  1. #1

    Default Danske Bank Sinks as State Support Is Ruled Out

    Since Danske Bank is one of the few foreign banks active in the property and commercial lending business in Ireland this news might have knock-on effects on local business. Danske bought National Irish Bank and Northern Bank in 2005 but operated already for a while in the Republic of Ireland and Northern Ireland prior to the acquisition. Dankse holds a loan book credit exposure in Ireland at around EUR15bn and sits on a EUR6bn personal customer lending portfolio.

    Dankse has one of the worst loan to deposit ratios in the EU, actually in the world at 220%

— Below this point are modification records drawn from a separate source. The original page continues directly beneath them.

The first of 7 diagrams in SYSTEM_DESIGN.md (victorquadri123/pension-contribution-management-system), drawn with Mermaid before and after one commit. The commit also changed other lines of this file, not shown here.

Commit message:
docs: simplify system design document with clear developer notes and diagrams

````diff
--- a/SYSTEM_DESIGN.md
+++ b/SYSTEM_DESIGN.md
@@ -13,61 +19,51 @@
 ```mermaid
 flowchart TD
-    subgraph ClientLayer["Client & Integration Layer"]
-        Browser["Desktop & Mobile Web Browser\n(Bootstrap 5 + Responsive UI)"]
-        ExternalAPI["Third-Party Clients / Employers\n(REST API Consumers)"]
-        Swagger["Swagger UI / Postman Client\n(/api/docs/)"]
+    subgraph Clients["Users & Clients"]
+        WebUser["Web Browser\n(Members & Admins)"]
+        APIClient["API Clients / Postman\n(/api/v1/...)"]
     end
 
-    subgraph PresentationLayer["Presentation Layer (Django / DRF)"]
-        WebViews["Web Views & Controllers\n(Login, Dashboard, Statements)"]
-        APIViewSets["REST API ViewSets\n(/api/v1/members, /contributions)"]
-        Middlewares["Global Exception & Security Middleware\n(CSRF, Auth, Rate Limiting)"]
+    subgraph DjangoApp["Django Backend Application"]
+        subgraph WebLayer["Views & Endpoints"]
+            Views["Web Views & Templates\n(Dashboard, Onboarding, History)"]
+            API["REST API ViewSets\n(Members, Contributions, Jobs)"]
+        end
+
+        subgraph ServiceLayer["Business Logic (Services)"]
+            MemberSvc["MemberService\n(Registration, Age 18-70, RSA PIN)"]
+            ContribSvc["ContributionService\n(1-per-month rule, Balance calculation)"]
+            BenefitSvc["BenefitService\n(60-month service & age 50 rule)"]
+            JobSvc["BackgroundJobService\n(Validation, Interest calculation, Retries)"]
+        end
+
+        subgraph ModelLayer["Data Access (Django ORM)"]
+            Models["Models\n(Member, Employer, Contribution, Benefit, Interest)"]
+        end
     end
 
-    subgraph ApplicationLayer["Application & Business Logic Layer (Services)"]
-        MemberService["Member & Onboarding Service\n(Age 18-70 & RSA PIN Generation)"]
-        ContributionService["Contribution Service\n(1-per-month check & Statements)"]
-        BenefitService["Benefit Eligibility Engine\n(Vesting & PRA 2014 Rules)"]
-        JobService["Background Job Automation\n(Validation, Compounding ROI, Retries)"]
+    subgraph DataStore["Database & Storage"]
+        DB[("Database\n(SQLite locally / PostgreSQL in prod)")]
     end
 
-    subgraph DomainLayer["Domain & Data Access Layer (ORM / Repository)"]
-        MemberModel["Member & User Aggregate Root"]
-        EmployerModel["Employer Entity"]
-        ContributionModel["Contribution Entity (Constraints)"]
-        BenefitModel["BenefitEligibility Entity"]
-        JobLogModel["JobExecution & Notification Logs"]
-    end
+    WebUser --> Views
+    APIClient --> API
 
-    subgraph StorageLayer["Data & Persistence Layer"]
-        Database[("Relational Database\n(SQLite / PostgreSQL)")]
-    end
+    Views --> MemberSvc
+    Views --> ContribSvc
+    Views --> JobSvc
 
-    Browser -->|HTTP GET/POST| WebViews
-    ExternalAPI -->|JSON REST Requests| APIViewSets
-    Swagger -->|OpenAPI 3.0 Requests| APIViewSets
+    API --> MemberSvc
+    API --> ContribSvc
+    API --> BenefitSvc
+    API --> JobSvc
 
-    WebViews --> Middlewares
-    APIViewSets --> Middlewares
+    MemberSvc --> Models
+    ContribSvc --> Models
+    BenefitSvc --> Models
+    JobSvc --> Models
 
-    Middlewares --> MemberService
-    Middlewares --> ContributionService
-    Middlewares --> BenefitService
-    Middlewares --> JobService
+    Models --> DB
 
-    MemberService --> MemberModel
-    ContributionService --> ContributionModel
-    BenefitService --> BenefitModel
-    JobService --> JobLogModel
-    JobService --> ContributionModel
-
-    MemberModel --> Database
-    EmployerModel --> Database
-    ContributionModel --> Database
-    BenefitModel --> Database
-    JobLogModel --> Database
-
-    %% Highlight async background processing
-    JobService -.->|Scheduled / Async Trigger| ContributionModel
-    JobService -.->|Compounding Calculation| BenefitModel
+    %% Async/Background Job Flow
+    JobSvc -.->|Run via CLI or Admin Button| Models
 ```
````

    Lawmakers in Copenhagen have ruled out any state support for Denmark’s biggest lenders. Now here is a very smart reason for the decision by the administration: "It’s of principle importance to this government to protect taxpayers.” At least they seem to have learned from the Irish experience.
    Last edited by YouKnowWhatIMeanLike; 24th January 2013 at 02:17 AM.

  2. #2
    Politics.ie Member neiphin's Avatar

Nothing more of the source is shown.